Directions :: Go through the records below and return each line that has "dart" in it.

[Collection entries]
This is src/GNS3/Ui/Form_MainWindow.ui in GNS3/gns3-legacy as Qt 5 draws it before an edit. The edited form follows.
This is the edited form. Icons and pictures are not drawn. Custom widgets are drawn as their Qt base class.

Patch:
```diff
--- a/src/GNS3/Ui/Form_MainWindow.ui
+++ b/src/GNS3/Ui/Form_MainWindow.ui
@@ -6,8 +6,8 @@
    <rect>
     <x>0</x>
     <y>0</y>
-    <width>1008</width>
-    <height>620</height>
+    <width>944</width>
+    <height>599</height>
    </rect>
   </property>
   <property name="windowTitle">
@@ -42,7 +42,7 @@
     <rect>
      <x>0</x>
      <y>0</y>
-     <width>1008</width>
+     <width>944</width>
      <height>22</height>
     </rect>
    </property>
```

--

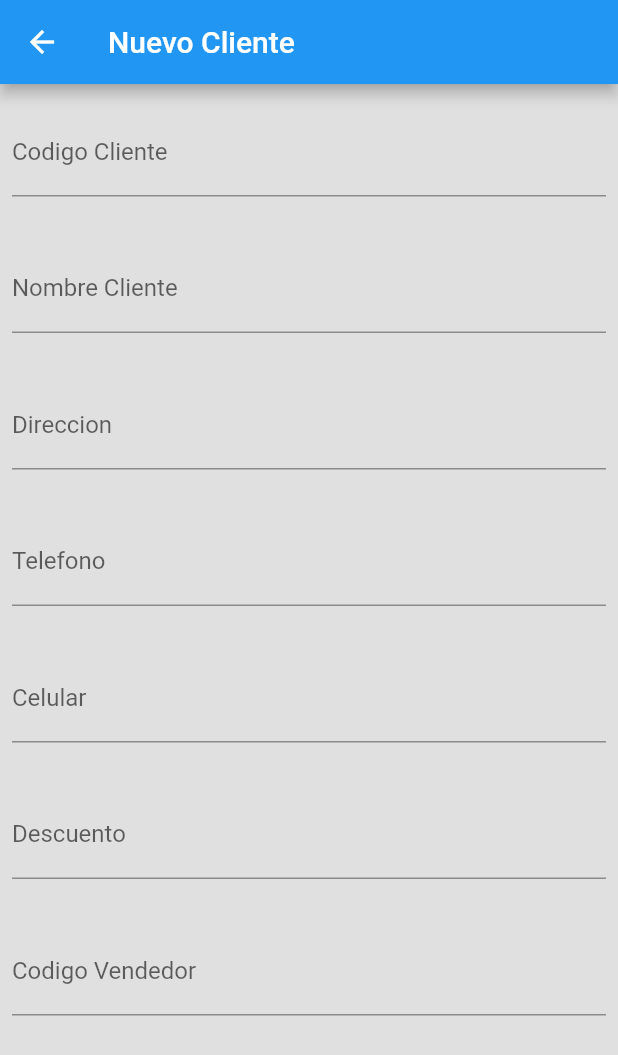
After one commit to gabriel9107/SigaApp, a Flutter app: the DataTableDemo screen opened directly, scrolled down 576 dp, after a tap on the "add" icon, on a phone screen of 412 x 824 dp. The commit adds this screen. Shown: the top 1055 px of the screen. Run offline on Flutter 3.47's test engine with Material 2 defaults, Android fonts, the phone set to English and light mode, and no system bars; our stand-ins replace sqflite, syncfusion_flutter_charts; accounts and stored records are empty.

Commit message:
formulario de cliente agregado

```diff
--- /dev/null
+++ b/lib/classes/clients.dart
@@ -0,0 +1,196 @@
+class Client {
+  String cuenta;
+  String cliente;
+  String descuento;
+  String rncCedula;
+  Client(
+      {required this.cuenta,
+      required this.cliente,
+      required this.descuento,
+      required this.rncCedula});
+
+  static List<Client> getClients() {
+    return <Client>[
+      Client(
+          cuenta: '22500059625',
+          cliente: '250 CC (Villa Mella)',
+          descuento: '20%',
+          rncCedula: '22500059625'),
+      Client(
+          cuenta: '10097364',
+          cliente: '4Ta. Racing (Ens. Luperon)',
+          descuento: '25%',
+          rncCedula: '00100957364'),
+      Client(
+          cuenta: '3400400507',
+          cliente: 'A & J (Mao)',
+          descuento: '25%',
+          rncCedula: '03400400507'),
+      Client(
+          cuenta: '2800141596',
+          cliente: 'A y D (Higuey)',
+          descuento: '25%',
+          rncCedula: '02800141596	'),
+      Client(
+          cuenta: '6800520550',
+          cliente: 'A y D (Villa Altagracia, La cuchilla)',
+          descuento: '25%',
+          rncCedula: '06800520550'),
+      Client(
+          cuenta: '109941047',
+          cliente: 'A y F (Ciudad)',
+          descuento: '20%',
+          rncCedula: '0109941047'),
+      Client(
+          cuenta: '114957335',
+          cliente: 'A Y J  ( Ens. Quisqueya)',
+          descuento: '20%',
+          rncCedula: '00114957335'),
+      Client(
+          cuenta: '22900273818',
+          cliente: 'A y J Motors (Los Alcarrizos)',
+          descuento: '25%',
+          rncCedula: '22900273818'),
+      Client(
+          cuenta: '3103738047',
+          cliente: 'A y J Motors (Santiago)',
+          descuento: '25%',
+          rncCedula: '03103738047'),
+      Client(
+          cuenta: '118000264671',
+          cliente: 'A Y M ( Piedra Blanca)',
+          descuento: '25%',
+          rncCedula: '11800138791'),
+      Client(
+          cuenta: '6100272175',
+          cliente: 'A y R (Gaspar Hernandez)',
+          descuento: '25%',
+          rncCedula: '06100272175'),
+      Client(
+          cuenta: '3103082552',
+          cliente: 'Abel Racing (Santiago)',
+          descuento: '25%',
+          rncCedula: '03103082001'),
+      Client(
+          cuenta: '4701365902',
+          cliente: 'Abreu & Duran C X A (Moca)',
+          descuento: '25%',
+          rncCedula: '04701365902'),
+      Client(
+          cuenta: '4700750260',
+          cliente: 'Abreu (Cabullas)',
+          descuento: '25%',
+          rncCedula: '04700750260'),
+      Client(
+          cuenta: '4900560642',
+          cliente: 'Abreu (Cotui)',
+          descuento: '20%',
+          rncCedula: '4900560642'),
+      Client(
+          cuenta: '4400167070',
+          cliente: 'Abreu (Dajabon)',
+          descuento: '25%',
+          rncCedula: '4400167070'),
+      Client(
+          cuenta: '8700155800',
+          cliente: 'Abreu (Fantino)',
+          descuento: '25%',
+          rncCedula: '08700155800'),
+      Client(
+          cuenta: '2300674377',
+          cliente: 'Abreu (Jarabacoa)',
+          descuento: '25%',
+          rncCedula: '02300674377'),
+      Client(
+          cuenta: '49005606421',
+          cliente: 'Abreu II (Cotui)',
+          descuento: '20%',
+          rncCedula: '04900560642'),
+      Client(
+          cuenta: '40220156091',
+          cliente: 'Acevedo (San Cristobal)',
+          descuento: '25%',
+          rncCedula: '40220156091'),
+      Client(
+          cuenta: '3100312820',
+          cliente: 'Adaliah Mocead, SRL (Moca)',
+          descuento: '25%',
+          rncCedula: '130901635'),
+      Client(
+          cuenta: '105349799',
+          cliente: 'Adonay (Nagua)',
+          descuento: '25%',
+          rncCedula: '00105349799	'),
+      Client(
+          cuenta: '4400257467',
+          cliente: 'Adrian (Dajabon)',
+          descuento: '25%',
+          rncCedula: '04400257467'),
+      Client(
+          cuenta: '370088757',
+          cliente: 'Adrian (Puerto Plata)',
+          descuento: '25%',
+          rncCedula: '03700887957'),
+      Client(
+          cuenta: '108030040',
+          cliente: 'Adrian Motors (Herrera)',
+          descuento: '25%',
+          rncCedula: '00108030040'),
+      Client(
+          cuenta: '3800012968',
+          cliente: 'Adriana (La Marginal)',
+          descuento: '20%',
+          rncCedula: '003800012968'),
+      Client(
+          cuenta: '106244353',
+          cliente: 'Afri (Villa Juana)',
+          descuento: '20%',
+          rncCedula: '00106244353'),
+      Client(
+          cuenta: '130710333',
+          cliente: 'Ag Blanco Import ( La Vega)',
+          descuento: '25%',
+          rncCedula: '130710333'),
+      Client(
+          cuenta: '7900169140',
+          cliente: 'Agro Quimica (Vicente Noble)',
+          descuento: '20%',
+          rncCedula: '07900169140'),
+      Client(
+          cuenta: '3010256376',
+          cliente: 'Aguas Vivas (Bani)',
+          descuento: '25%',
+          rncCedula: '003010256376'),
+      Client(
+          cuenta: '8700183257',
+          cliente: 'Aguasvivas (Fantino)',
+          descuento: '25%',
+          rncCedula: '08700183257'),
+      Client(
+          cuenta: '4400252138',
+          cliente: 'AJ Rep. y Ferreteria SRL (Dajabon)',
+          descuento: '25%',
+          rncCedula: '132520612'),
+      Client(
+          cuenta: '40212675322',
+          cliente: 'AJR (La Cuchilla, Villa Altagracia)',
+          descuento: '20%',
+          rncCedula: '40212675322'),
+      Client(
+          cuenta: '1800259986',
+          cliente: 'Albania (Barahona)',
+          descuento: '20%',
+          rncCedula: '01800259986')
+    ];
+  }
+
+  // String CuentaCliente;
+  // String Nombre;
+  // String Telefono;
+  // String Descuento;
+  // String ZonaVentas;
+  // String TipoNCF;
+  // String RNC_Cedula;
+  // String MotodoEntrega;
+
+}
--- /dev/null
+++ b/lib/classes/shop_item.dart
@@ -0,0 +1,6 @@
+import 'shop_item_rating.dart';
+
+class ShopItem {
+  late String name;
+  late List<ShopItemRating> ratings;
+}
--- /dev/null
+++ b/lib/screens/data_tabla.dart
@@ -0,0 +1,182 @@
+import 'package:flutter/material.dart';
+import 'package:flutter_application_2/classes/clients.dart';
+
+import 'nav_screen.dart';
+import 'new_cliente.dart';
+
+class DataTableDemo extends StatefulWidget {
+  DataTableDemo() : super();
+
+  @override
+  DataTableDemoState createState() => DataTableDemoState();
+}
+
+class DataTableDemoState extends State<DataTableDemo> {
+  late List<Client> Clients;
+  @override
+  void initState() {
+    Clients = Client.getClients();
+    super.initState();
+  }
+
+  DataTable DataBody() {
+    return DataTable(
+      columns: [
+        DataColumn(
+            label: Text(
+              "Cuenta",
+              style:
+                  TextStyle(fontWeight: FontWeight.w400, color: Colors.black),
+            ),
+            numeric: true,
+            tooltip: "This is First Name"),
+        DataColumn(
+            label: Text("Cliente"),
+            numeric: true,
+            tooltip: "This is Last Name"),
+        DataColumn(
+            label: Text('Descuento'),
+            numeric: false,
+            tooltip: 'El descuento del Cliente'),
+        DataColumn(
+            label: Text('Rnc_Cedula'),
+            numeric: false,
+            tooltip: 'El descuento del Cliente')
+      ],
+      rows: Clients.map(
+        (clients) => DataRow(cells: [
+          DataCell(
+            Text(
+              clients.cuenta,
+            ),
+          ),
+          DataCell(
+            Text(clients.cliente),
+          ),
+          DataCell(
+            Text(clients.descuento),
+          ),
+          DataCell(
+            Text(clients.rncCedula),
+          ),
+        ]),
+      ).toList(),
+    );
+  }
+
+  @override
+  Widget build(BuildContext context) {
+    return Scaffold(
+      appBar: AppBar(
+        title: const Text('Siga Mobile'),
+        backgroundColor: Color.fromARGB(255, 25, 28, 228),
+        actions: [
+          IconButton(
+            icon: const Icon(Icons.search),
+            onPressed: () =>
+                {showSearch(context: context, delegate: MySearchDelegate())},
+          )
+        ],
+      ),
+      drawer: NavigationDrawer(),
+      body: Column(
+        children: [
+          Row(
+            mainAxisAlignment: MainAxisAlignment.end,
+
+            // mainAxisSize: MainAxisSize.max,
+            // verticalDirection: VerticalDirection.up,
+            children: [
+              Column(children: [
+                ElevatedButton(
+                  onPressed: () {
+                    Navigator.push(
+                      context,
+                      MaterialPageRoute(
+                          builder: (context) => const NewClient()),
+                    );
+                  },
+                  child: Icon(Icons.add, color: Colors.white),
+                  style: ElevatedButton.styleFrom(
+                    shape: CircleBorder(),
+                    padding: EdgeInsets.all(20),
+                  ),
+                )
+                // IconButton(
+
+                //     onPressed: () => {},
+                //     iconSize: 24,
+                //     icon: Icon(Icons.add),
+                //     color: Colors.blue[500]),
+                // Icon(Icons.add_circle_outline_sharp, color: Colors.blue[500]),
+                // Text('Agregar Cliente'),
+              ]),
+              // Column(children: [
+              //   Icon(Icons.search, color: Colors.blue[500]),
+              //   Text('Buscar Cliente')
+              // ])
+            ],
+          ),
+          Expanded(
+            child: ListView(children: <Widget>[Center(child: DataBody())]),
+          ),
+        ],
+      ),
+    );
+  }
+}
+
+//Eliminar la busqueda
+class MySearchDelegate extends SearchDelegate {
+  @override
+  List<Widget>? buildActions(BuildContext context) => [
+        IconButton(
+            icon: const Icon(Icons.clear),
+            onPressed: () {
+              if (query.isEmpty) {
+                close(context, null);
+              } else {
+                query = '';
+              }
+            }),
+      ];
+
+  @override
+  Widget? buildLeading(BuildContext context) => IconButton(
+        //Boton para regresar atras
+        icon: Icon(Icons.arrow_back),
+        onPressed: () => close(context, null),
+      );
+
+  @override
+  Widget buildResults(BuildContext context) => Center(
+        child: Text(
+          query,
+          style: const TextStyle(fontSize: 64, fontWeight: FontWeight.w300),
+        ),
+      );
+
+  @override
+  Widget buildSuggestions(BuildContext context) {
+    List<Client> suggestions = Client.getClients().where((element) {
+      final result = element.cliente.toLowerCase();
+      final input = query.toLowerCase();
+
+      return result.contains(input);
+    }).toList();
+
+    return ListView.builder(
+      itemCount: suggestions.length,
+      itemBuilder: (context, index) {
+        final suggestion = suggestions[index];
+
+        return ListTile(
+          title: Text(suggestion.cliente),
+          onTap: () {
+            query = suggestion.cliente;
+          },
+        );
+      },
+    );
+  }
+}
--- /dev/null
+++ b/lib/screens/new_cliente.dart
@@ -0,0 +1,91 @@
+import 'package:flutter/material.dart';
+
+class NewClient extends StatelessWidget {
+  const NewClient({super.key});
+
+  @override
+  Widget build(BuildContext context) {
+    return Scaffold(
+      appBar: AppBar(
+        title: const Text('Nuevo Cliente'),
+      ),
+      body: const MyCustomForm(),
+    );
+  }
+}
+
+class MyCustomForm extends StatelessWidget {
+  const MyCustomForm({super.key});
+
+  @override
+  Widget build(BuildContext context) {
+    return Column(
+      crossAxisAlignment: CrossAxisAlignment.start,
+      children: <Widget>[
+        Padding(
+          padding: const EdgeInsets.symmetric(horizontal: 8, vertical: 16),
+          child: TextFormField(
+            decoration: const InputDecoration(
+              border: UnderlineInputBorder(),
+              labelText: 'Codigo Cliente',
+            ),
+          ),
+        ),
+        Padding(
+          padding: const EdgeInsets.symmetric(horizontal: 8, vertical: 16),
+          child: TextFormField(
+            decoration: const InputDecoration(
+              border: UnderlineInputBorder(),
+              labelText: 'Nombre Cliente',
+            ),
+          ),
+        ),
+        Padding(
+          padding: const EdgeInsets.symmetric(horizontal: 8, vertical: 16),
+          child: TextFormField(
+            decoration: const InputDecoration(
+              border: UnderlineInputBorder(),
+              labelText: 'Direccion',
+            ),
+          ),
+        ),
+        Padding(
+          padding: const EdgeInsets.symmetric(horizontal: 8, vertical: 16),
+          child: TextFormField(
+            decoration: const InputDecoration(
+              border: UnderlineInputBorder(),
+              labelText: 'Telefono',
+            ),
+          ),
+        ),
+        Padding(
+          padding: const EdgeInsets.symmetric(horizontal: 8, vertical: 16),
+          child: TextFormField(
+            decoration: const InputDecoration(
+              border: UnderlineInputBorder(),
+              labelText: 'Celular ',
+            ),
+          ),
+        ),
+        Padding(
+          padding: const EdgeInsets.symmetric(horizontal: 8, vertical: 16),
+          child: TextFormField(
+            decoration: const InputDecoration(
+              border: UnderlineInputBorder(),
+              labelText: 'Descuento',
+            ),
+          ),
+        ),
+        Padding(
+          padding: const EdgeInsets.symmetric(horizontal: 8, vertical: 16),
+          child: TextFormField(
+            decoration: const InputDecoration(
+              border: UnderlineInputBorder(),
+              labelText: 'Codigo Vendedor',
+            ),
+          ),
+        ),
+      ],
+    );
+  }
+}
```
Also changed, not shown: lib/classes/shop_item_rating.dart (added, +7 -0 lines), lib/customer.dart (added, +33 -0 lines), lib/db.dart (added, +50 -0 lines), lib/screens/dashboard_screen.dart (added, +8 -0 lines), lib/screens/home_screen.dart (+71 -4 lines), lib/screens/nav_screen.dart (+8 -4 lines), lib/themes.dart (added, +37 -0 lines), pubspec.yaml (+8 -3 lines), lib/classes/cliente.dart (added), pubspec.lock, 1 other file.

Exercise result ::
+++ b/lib/classes/clients.dart
+++ b/lib/classes/shop_item.dart
+import 'shop_item_rating.dart';
+++ b/lib/screens/data_tabla.dart
+import 'package:flutter/material.dart';
+import 'package:flutter_application_2/classes/clients.dart';
+import 'nav_screen.dart';
+import 'new_cliente.dart';
+++ b/lib/screens/new_cliente.dart
+import 'package:flutter/material.dart';
Also changed, not shown: lib/classes/shop_item_rating.dart (added, +7 -0 lines), lib/customer.dart (added, +33 -0 lines), lib/db.dart (added, +50 -0 lines), lib/screens/dashboard_screen.dart (added, +8 -0 lines), lib/screens/home_screen.dart (+71 -4 lines), lib/screens/nav_screen.dart (+8 -4 lines), lib/themes.dart (added, +37 -0 lines), pubspec.yaml (+8 -3 lines), lib/classes/cliente.dart (added), pubspec.lock, 1 other file.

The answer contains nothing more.